BEGIN Records for processing

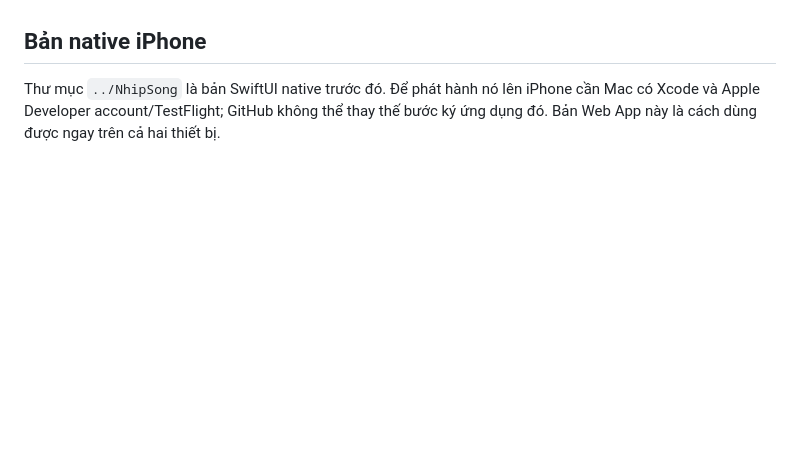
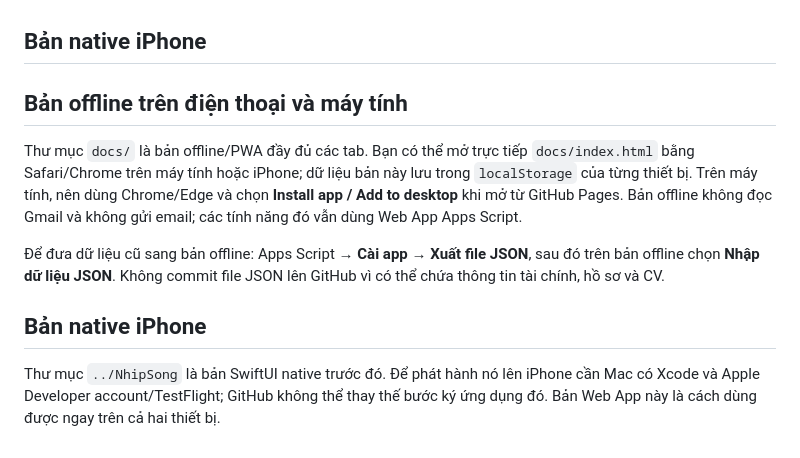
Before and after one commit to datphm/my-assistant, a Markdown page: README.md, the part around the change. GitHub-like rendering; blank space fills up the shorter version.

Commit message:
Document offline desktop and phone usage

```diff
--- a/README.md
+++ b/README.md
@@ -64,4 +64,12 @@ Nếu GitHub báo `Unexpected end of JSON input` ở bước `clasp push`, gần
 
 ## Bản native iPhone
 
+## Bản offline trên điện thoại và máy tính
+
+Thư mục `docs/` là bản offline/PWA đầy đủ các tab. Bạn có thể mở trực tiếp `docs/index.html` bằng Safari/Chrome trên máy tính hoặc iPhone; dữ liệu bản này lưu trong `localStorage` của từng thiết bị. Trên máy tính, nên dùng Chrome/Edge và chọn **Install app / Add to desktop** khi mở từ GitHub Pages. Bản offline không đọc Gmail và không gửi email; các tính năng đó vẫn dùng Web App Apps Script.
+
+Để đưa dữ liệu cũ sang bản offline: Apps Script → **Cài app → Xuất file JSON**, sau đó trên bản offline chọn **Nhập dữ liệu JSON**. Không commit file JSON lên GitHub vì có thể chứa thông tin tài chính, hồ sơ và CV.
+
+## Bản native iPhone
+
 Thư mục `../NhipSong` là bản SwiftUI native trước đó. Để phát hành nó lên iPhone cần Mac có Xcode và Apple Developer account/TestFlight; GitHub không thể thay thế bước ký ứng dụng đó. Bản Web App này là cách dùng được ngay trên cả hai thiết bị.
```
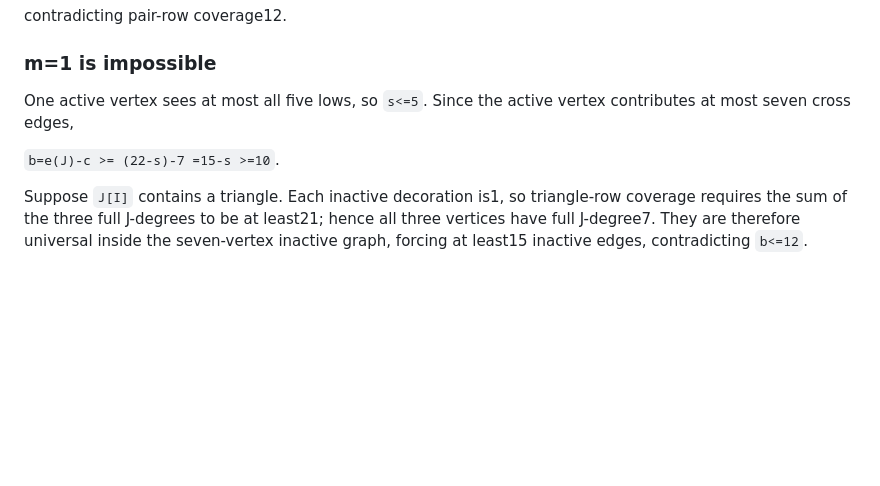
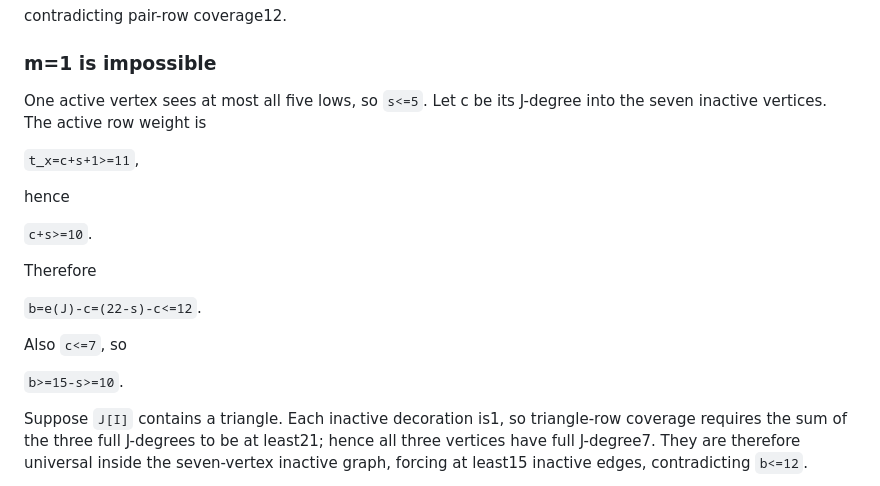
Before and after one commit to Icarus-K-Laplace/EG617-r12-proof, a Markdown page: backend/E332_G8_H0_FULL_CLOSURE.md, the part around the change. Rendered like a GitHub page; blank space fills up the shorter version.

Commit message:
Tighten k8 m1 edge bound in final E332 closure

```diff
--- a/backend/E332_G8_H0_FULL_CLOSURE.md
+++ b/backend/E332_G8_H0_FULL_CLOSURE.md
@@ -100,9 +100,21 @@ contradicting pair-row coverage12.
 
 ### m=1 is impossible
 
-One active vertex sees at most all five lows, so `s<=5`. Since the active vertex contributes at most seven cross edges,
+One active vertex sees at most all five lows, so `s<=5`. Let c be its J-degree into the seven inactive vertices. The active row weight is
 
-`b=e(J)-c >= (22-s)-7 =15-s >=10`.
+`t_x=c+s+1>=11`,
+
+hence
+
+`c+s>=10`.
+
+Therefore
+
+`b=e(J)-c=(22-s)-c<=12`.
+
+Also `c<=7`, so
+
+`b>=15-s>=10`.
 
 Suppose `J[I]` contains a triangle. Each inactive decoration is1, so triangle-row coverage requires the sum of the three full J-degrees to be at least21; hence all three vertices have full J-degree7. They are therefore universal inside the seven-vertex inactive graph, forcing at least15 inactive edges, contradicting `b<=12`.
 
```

END Records for processing

* [Exercise objective]
Filter the entries above down to the lines containing the word "bước".

* [Response below]
@@ -64,4 +64,12 @@ Nếu GitHub báo `Unexpected end of JSON input` ở bước `clasp push`, gần
 Thư mục `../NhipSong` là bản SwiftUI native trước đó. Để phát hành nó lên iPhone cần Mac có Xcode và Apple Developer account/TestFlight; GitHub không thể thay thế bước ký ứng dụng đó. Bản Web App này là cách dùng được ngay trên cả hai thiết bị.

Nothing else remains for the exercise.